-NYC Bus also operates in all the five boroughs.
-The Staten Island Ferry also operates 24hours a day and 7 days a week, and commutes between Whitehall Terminal in Whitehall Street, Manhattan, to and from St George Terminal in Staten Island.
-The two main train stations for AMTRAK are: Grand Central Station on 42nd Street on the East side, and Penn Station on 34th Street on the West side.
You need to get a MetroCard to use the subways and buses.
You can also get “The New York Pass”, ranging from 1 day to 10 days to save costs. (please check their website)
Recommended Sites . . .
Downton: Katz Diner, John Dory Oster Bar, The Standard Hotel, American Cut, Marc Forgione, Tribeca Grill, Atera and Wolfgang’s Steakhouse (Tribeca).
Midtown: Grand Central Oyster Bar & Restaurant, Del Frisco’s, Betony, Gramercy Tavern, The Sea Fire Grill, The Four Seasons Hotel, Bull & Bear Prime Steakhouse and The Plaza Hotel.
Uptown: Amy Ruth’s Restaurant, Kitchenette, Earl’s Beer & Cheese, Ricardo Steakhouse, Flex Mussels, The Mermaid Inn, The Carlysle Hotel and The Surrey Hotel.
Queens: White Castle Mini Burgers (fast food).
-Williamsburg: Peter Luger Steakhouse, Rye, The Brooklyn Star, Cow & Clover and Five Leaves.

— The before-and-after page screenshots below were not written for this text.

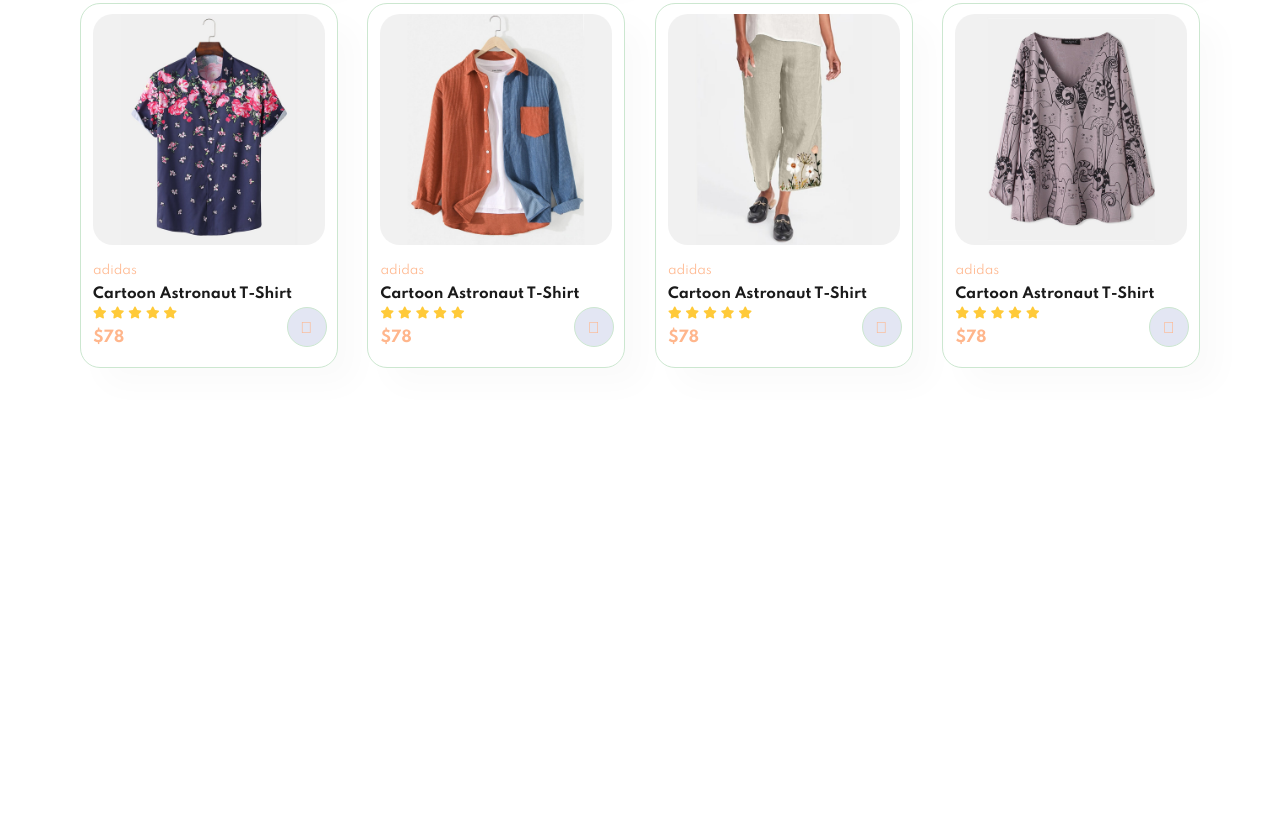
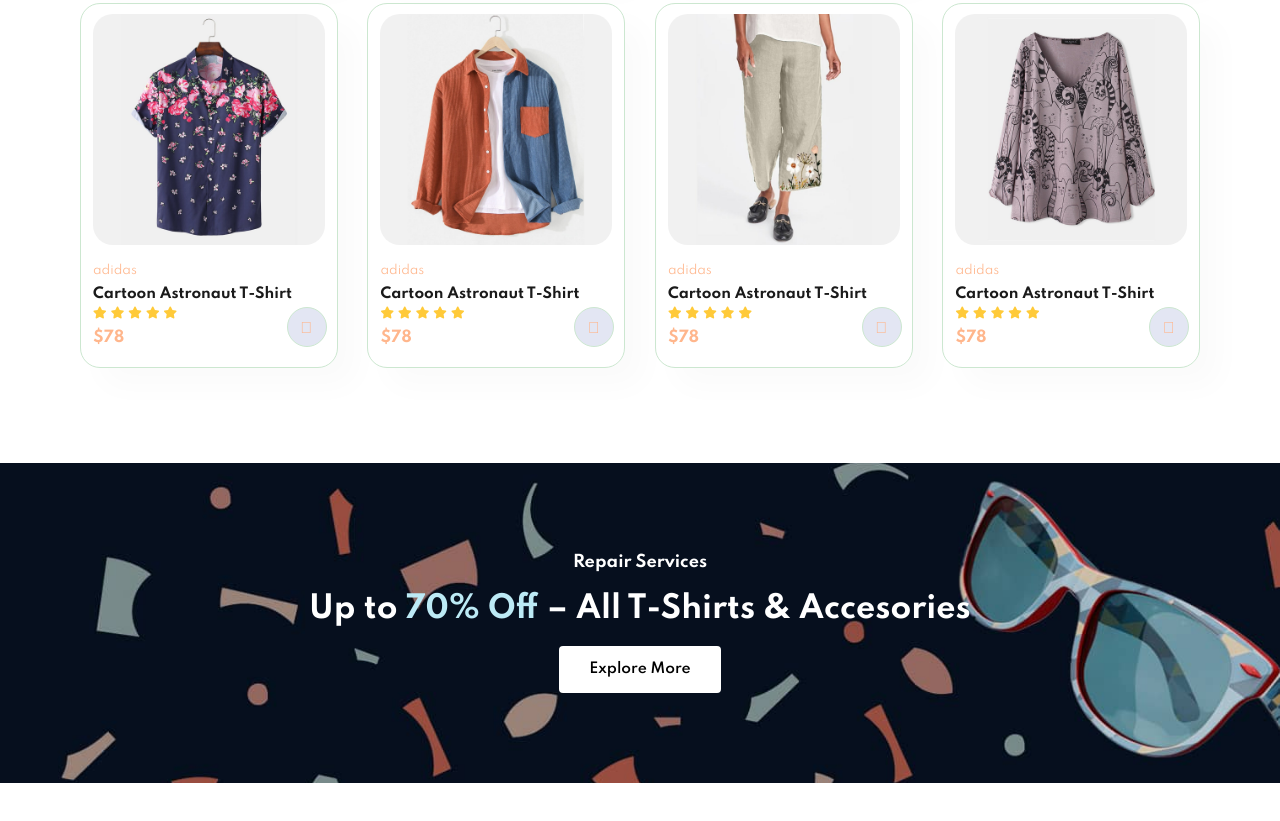
Before and after one commit to btlw/ecommerce-website, a plain HTML site: page index.html in a window 1280 px wide. Shown: the part 1687-2508 px from the top of the page. Before the commit the page ends 2110 px from the top, so only its background shows below. Drawn offline with Linux system fonts and the light colour scheme.

Commit message:
Create 'Repair Services' Banner

```diff
--- a/index.html
+++ b/index.html
@@ -201,6 +201,12 @@
         </div>
     </section>
 
+    <section id="banner" class="section-m1">
+        <h4>Repair Services</h4>
+        <h2>Up to <span>70% Off</span> – All T-Shirts & Accesories</h2>
+        <button class="normal">Explore More</button>
+    </section>
+
     <script src="script.js"></script>
 </body>
 </html>
--- a/style.css
+++ b/style.css
@@ -43,6 +43,19 @@ p {
 
 .section-m1 {
     margin: 40px 0;
+}
+
+button.normal {
+    font-size: 14px;
+    font-weight: 600;
+    padding: 15px 30px;
+    color: #000;
+    background-color: #fff;
+    border-radius: 4px;
+    cursor: pointer;
+    border: none;
+    outline: none;
+    transition: 0.2s;
 }
 
 body {
@@ -242,6 +255,39 @@ body {
     bottom: 20px;
     right: 10px;
 }
+
+#banner {
+    display: flex;
+    flex-direction: column;
+    justify-content: center;
+    align-items: center;
+    text-align: center;
+    background-image: url(images/img/banner/b2.jpg);
+    width: 100%;
+    height: 40vh;
+    background-size: cover;
+    background-position: center;
+}
+
+#banner h4 {
+    color: #fff;
+    font-size: 16px;
+}
+
+#banner h2 {
+    color: #fff;
+    font-size: 30px;
+    padding: 10px 0;
+}
+
+#banner h2 span {
+    color: #bceaf5;
+}
+
+#banner button:hover {
+    background: #088178;
+    color: #fff;
+}
 /* Shop Page */
 
 /* Boilerplate */
```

-Brooklyn Heights: Jack the Horse Tavern, Colonie, The River Café, Clark’s and Henry Public.